"We could start thinking about the design of interstellar transporters, whatever they may be, in a way that could ameliorate the issues that are detected in these diminutive animals," Rothman said.
Of course, being able to send humans to interstellar space is great for movies, but in reality is still a far away dream. By the time we get to that point we may have created more suitable life forms or hybrid human-machines that are more resilient.
"This is a generational program," Lubin said. Scientists of coming generations ideally will contribute to our knowledge of interstellar space and its challenges, and enhance the design of the craft as technology improves. With the primary propulsion system being light, the underlying technology is on an exponential growth curve, much like electronics with a "Moore's Law" like expanding capability.
Planetary protection and extraterrestrial propagation

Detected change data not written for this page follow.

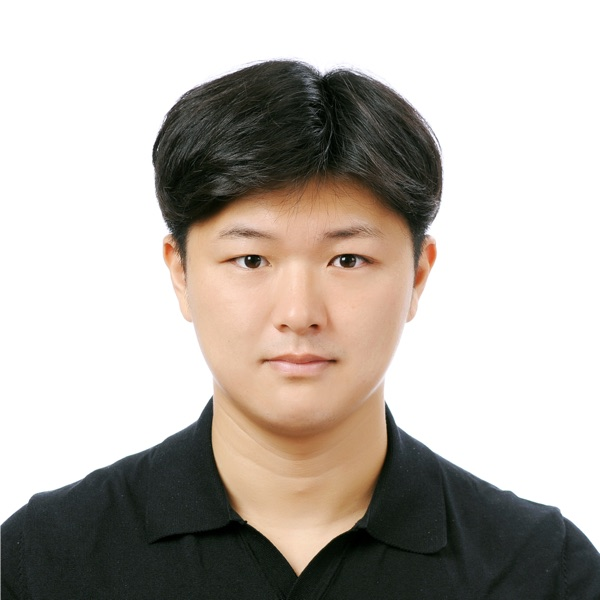
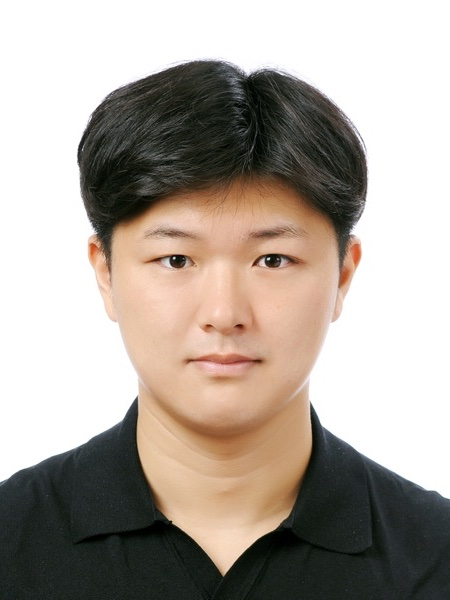
update

diff --git a/assets/css/custom-styles.css b/assets/css/custom-styles.css
@@ -364,28 +364,39 @@ footer .footer-links a {
 
 /* --- Profile ------------------------------------------------------------ */
 
+/* The photo floats so the bio wraps beside it and then reflows to the full
+   measure underneath. A flex row would instead pin the whole bio into a
+   narrow column and leave dead space below the photo. */
 .profile {
-  display: flex;
-  align-items: flex-start;
-  gap: 1.75rem;
+  display: block;
   margin-bottom: 1rem;
 }
 
+.profile::after {
+  content: "";
+  display: table;
+  clear: both;
+}
+
 .profile-photo {
-  flex: 0 0 auto;
-  width: 10.5rem;
+  float: left;
+  margin: 0.4rem 1.5rem 0.75rem 0;
+  /* 144 x 192 — a 3:4 ID photo at roughly its printed 3cm x 4cm scale.
+     The source file is cropped to the same ratio, so nothing is cut here. */
+  width: 9rem;
   /* `height: auto` is required: the <img> carries width/height attributes for
      layout stability, and without it that height wins and aspect-ratio is
      ignored, rendering the photo 600px tall. */
   height: auto;
-  aspect-ratio: 1 / 1;
+  aspect-ratio: 3 / 4;
   object-fit: cover;
   border-radius: var(--radius);
   border: 1px solid var(--border);
 }
 
+/* No BFC here (no overflow/flex on .profile-body) — the text must be allowed
+   to wrap around the floated photo. */
 .profile-body {
-  flex: 1 1 auto;
   min-width: 0;
 }
 
@@ -409,20 +420,24 @@ footer .footer-links a {
   margin-bottom: 0.9rem;
 }
 
+/* A flex container will not overlap a float, so clear it: the buttons always
+   start on a clean full-width line rather than being squeezed beside the photo. */
 .profile-actions {
+  clear: both;
   display: flex;
   flex-wrap: wrap;
   gap: 0.5rem;
   margin-top: 1.25rem;
 }
 
+/* Below this width the wrapped column gets too narrow to read, so the photo
+   stops floating and the bio takes the full measure. */
 @media (max-width: 575px) {
-  .profile {
-    flex-direction: column;
-    gap: 1.25rem;
-  }
   .profile-photo {
-    width: 8.5rem;
+    float: none;
+    display: block;
+    width: 8rem;
+    margin: 0 0 1.25rem;
   }
 }
 

diff --git a/index.html b/index.html
@@ -5,7 +5,7 @@ layout: page
 <section class="profile">
   <img class="profile-photo"
        src="/assets/img/kh_photo.jpeg"
-       width="600" height="600"
+       width="450" height="600"
        alt="Kanghoon Yoon">
 
   <div class="profile-body">
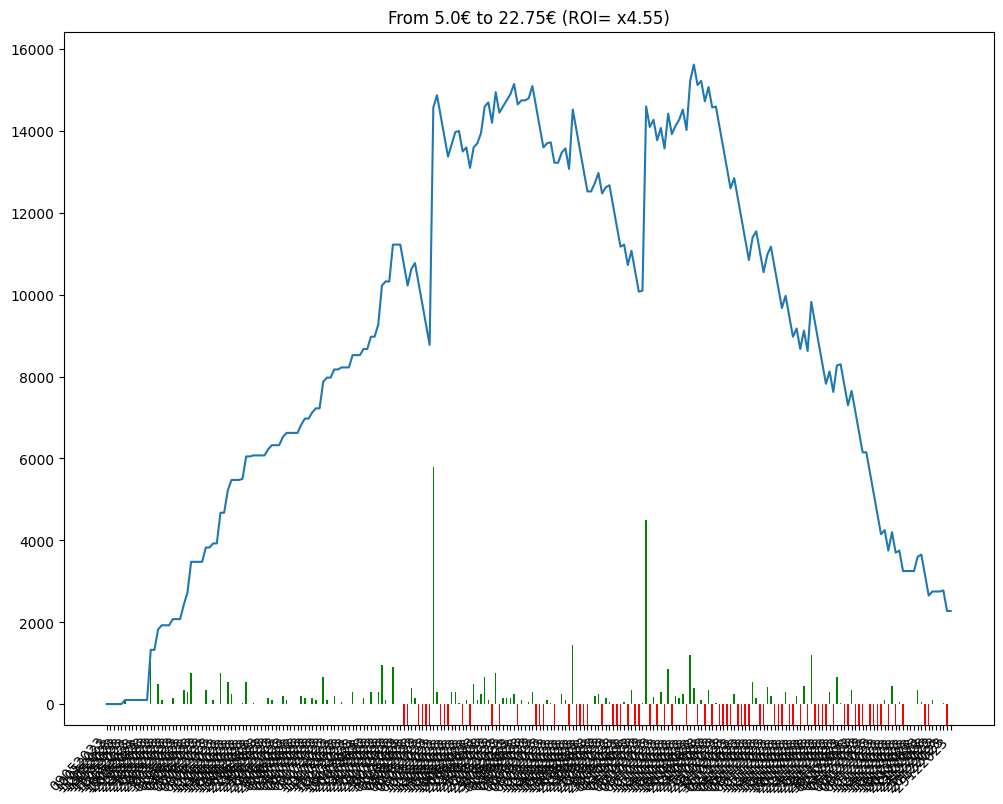
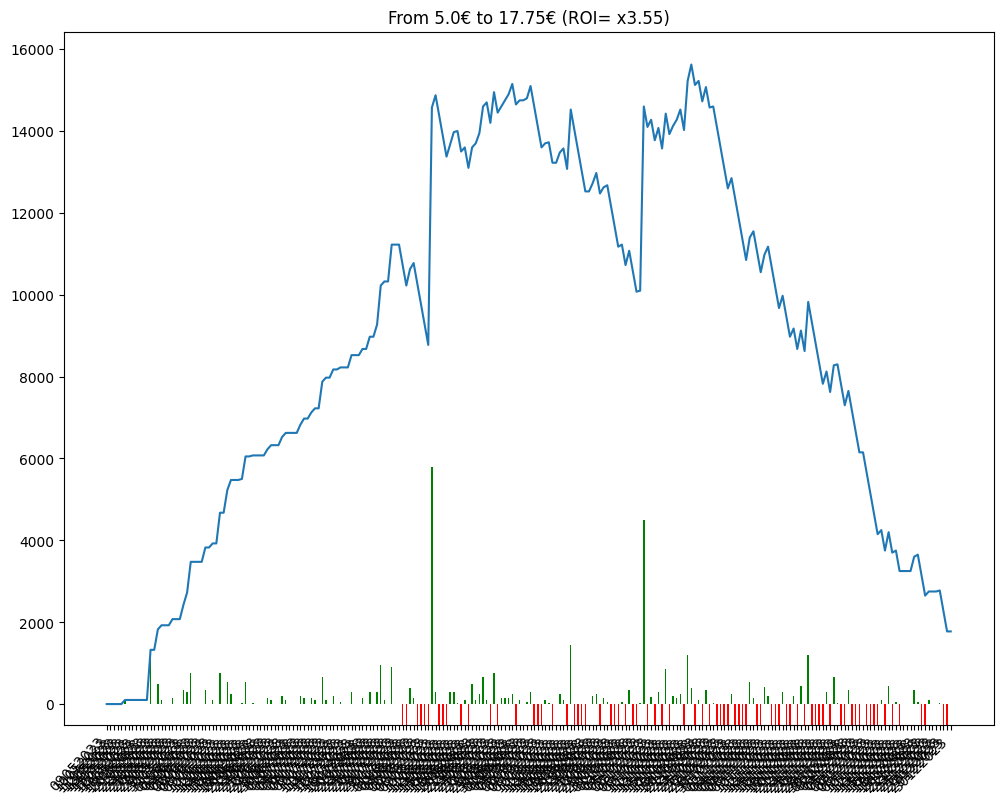
comment from python script

diff --git a/bethistory.html b/bethistory.html
@@ -86,7 +86,8 @@
             En observant la courbe 🤔, on peut avoir une idée visuelle de l'évolution des gains et ainsi évaluer le model utilisé 🧑🏫.
         </p>
         
-        <img src = "/candle.png" alt="candle chart"/><table><tr><td>Chevaux joués</td><td>Gains</td><td>URL Circuits</td></tr><tr><td>1 - MAGNOLIA MIDNIGHT</td><td>0</td><td><a href=https://www.pmu.fr/turf/29122023/r6/c7 target="_blank">https://www.pmu.fr/turf/29122023/r6/c7</a></td></tr>
+        <img src = "/candle.png" alt="candle chart"/><table><tr><td>Chevaux joués</td><td>Gains</td><td>URL Circuits</td></tr><tr><td>4 - MERLIN</td><td>0</td><td><a href=https://www.pmu.fr/turf/30122023/r2/c2 target="_blank">https://www.pmu.fr/turf/30122023/r2/c2</a></td></tr>
+<tr><td>1 - MAGNOLIA MIDNIGHT</td><td>-500</td><td><a href=https://www.pmu.fr/turf/29122023/r6/c7 target="_blank">https://www.pmu.fr/turf/29122023/r6/c7</a></td></tr>
 <tr><td>7 - WENGEN</td><td>-500</td><td><a href=https://www.pmu.fr/turf/27122023/r5/c10 target="_blank">https://www.pmu.fr/turf/27122023/r5/c10</a></td></tr>
 <tr><td>7 - JERCUTAY</td><td>+25</td><td><a href=https://www.pmu.fr/turf/26122023/r5/c8 target="_blank">https://www.pmu.fr/turf/26122023/r5/c8</a></td></tr>
 <tr><td>5 - HER MAJESTY</td><td>+100</td><td><a href=https://www.pmu.fr/turf/23122023/r5/c8 target="_blank">https://www.pmu.fr/turf/23122023/r5/c8</a></td></tr>
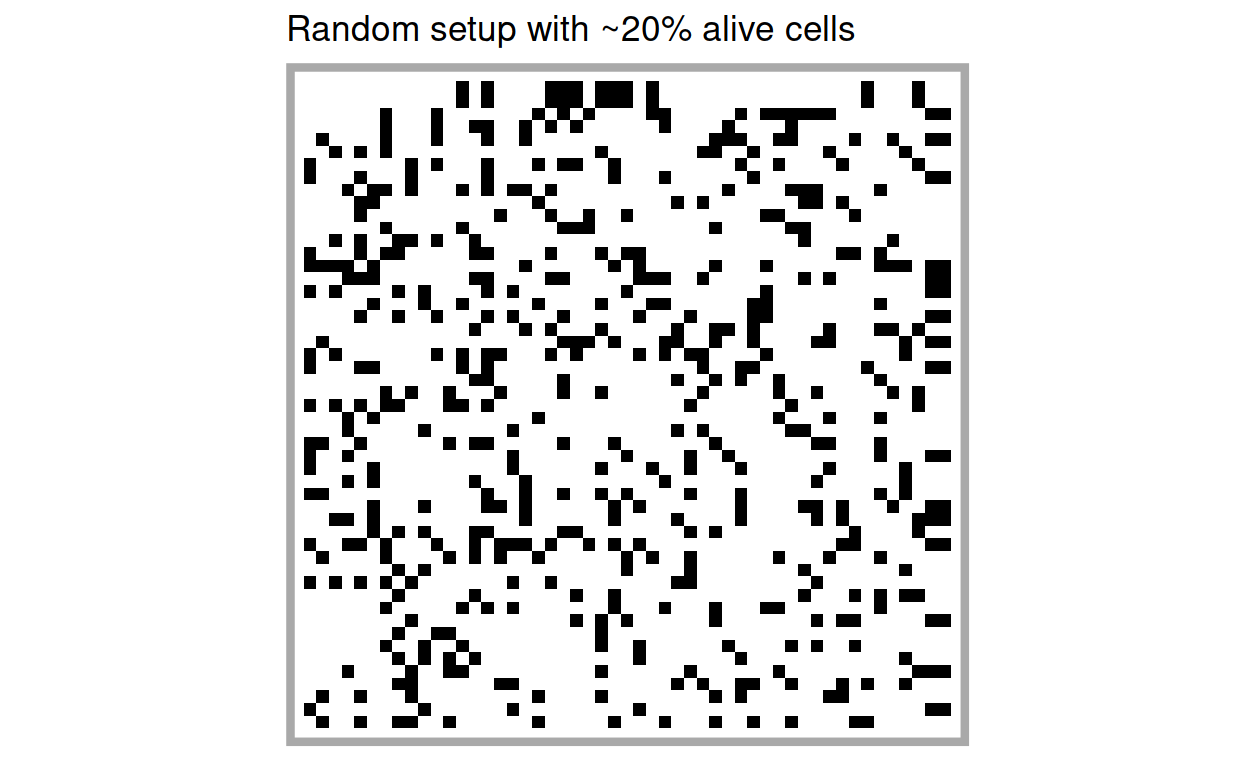
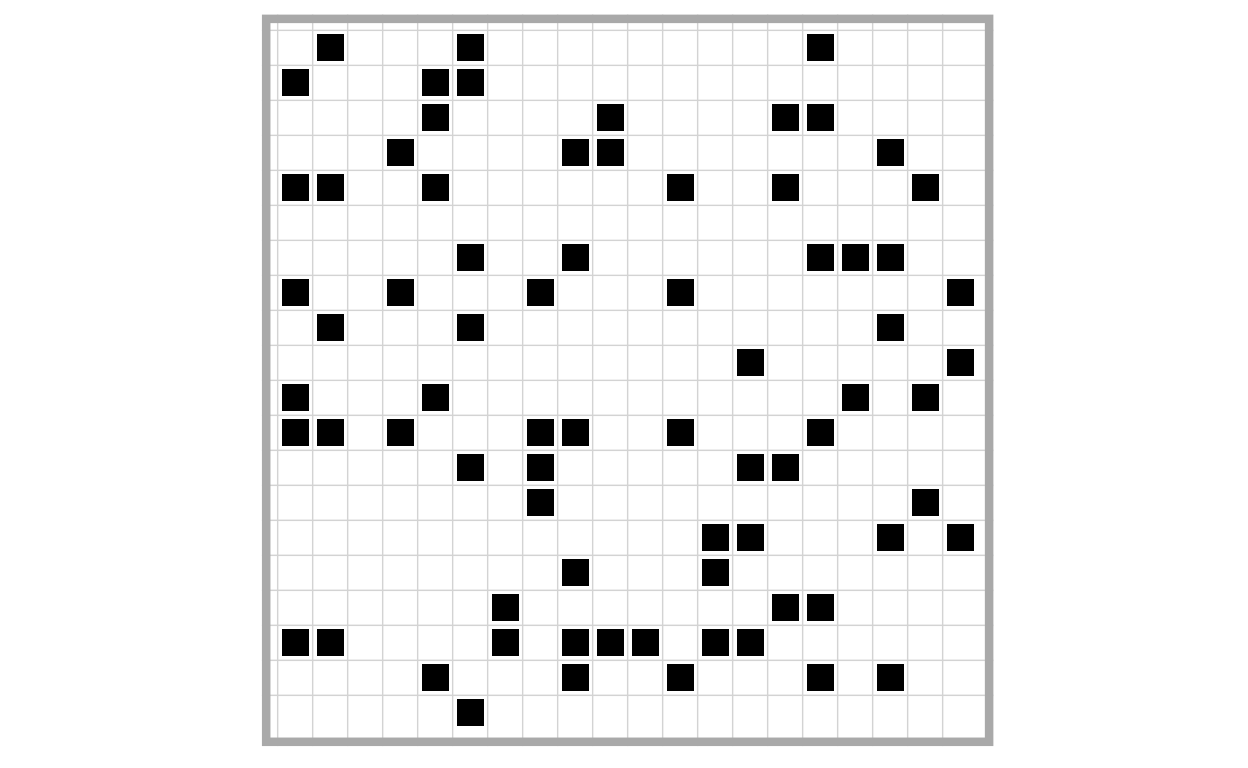
Streamlined animations
* also moved implementations to dedicated scripts

Changed region(s): [[0.1875, 0.0, 0.8125, 0.9688], [0.6875, 0.9375, 0.7188, 0.9688]]

diff --git a/docs/life-cellular-automaton.html b/docs/life-cellular-automaton.html
@@ -2111,12 +2111,11 @@ code span.wa { color: #5e5e5e; font-style: italic; } /* Warning */
 
 </div>
 <p>This game has first been described in a public newsletter by Martin Gardner <span class="citation" data-cites="gardner1970mathematical">(<a href="#ref-gardner1970mathematical" role="doc-biblioref">Gardner 1970</a>)</span>.</p>
-<p>Take a square grid of sufficient size Let’ start with something small, say 10x10. Randomly assign each cell one of two states: alive or dead.</p>
-<p>This is what we have so far:</p>
+<p>Take a square grid of sufficient size and assign each cell one of two states: alive or dead. Let’ start with something small, say 20x20:</p>
 <div class="layout-chunk" data-layout="l-body">
 <p><img src="life-cellular-automaton_files/figure-html5/unnamed-chunk-1-1.png" width="624" /></p>
 </div>
-<p>Light cells are dead and black cells are alive.</p>
+<p>White cells are dead and black cells are alive.</p>
 <p>We will now update the automaton one step at a time according to the following rules <span class="citation" data-cites="gardner1970mathematical">(<a href="#ref-gardner1970mathematical" role="doc-biblioref">Gardner 1970</a>)</span>:</p>
 <ul>
 <li>Survivals: Each alive cell with 2 or 3 neighbors survives into the next generation.</li>
@@ -2128,7 +2127,7 @@ code span.wa { color: #5e5e5e; font-style: italic; } /* Warning */
 <h4 id="task">Task</h4>
 <p>What would you expect to happen when we play this setup out over many generations?</p>
 <p>In fact, this cellular automaton, called <em>Life</em>, displays some very complex dynamics, and, frankly, some really fancy ones.</p>
-<p>Let’s have a look at an example.</p>
+<p>Let’s have a look at how the initial state shown above would play out.</p>
 <div class="layout-chunk" data-layout="l-body">
 <p><img src="life-cellular-automaton_files/figure-html5/full-game-1.gif" /><!-- --></p>
 </div>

We're bound to our solar system for the forseeable future; humans are fragile and delicate away from our home planet. But that hasn't stopped Lubin, Rothman, their research teams and their diverse collaborators, which include a radiation specialist and a science-trained theologian, to contemplate both the physiological and ethical aspects of sending life to space—and perhaps even propagating life in space.
"There are the ethics," Lubin explained, "of planetary protection," in which serious thought is given to the possibility of contamination, either from our planet to others or vice versa. "I think if you started talking about directed propagation of life, which is sometimes called panspermia—this idea that life came from elsewhere and ended up on the earth by comets and other debris, or even intentionally from another civilization—the idea that we would purposefully send out life does bring up big questions."
So far, the authors contend, there is no risk of forward contamination, as the probes nearing any other planet would burn up in their atmosphere or be obliterated in the collision with the surface. Because the wafercraft are on a one-way trip, there's no risk that any extraterrestrial microbes will return to Earth.
While still somewhat on the fringe, the theory of panspermia seems to be getting some serious, if limited, attention, given how easy it is to propagate life when conditions are right and the discovery of several exoplanets and other celestial bodies that may have been, or could be, supportive of life as we know it.
"Some people have mused and published on ideas such as 'is the universe a lab experiment from some advanced civilization,'" Lubin said. "So people are certainly willing to think about advanced civilizations. Questions are good but answers are better. Right now we simply ponder these questions without the answers yet."
Another issue currently being contemplated in the wider space exploration community: What are the ethics of sending humans to Mars and other distant places knowing they may never come home? What about sending out small micro-organisms or human DNA? These existential inquiries are as old as the first human migrations and seafaring voyages, the answers to which will likely come the moment we're ready to take these journeys.
"I think we shouldn't, and won't, suppress the exploratory yearning that is intrinsic to our nature," Rothman said.